My PhD research at the University of Cambridge (advised by Dr. Olivier Restif) aims to elucidate the connections between bat ecology and viral emergence, focusing on fruit bats (family Pteropodidae) and paramyxoviruses (which include the lethal zoonotic Hendra and Nipah viruses). For my first chapter, I am currently analyzing paramyxovirus and filovirus serology in Eidolon helvum, and its relationship to the ecology and life history of this enigmatic, highly mobile species. This research will hopefully inform both bat conservation efforts and local public health measures.
My undergraduate thesis and ongoing related projects grew out of a Yale-Smithsonian internship I completed in 2018, focusing on ecogeographic variation in treeshrews (Scandentia). In collaboration with Dr. Eric Sargis at Yale and Dr. Link Olson at UAF, I analyze multivariate morphometric data from museum specimens to clarify taxonomic boundaries and conservation priorities for these poorly studied mammals. We also use these data to investigate the effects of latitude and island biogeography on body size and shape in treeshrews.
I grew up in India and am passionate about South Asian wildlife conservation.
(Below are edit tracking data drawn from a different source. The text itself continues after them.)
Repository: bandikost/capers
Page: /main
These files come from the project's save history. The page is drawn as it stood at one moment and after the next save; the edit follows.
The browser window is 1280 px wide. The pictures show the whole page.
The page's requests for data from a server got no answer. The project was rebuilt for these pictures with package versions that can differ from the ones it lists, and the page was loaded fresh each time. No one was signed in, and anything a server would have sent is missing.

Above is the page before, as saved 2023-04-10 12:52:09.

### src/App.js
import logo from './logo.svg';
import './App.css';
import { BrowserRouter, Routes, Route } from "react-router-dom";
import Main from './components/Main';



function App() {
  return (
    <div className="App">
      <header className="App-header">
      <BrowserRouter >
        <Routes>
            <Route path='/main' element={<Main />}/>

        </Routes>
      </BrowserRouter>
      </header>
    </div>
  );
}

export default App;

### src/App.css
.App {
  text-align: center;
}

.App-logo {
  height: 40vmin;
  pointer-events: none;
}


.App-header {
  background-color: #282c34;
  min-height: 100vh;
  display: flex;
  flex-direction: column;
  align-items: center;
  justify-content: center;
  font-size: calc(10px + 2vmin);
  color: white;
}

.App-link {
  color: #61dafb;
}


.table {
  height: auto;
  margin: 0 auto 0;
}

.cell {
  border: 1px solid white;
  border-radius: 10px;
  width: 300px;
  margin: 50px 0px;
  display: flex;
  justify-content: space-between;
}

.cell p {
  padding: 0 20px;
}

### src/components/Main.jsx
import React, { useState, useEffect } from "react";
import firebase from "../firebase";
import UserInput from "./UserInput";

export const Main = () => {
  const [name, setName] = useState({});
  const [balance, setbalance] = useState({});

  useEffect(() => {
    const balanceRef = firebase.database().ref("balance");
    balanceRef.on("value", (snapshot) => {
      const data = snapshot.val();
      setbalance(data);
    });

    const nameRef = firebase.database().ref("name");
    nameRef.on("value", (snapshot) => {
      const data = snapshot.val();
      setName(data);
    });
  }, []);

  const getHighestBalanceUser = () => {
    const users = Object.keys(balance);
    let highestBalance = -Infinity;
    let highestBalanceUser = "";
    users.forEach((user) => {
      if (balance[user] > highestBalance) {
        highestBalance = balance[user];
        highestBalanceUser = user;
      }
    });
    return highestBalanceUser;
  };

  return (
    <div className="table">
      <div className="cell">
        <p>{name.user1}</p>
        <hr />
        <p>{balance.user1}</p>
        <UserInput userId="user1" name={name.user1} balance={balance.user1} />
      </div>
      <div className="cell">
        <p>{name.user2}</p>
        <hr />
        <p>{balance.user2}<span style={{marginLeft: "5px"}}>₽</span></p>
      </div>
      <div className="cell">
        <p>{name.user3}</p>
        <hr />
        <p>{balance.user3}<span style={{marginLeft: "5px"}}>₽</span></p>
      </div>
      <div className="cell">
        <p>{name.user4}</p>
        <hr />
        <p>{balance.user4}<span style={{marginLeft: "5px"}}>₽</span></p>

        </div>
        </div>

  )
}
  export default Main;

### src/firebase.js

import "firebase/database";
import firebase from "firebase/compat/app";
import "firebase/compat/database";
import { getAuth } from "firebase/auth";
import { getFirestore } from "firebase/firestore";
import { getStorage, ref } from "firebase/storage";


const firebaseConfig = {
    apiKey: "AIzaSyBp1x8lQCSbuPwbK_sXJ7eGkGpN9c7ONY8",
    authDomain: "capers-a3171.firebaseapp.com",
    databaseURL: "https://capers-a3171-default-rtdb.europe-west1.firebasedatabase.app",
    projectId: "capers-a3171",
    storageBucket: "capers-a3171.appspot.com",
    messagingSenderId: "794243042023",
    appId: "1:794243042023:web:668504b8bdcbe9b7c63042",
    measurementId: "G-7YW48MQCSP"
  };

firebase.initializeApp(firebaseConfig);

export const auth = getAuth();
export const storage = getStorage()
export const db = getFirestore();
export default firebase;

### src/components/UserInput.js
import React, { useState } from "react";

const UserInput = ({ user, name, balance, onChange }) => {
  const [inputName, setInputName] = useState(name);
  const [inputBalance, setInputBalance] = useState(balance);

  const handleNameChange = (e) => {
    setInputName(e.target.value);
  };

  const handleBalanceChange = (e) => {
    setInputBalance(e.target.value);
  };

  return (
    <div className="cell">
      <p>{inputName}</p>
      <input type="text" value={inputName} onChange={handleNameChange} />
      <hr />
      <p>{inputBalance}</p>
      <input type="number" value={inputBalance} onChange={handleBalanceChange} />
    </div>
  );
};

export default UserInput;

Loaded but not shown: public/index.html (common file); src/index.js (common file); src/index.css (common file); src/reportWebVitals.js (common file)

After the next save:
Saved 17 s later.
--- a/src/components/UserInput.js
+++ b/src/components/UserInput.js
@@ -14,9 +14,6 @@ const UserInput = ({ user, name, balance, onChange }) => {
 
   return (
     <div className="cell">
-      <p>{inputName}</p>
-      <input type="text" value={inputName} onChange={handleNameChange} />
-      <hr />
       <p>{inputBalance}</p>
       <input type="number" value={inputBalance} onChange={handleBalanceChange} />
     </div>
I serve as a species page contributor for Scandentia on the India Biodiversity Portal, and am the founder and administrator of the Small Mammals of India micro-site, a hub for aggregating citizen science data.
Previously I worked with Dr. Sara Ruane, then at the AMNH Department of Herpetology, on the morphology and ecology of Malagasy snakes (see our project featured here!). Our work culminated in the description of a new cryptic species, Mimophis occultus, based on an integrative analysis of molecular and morphological data.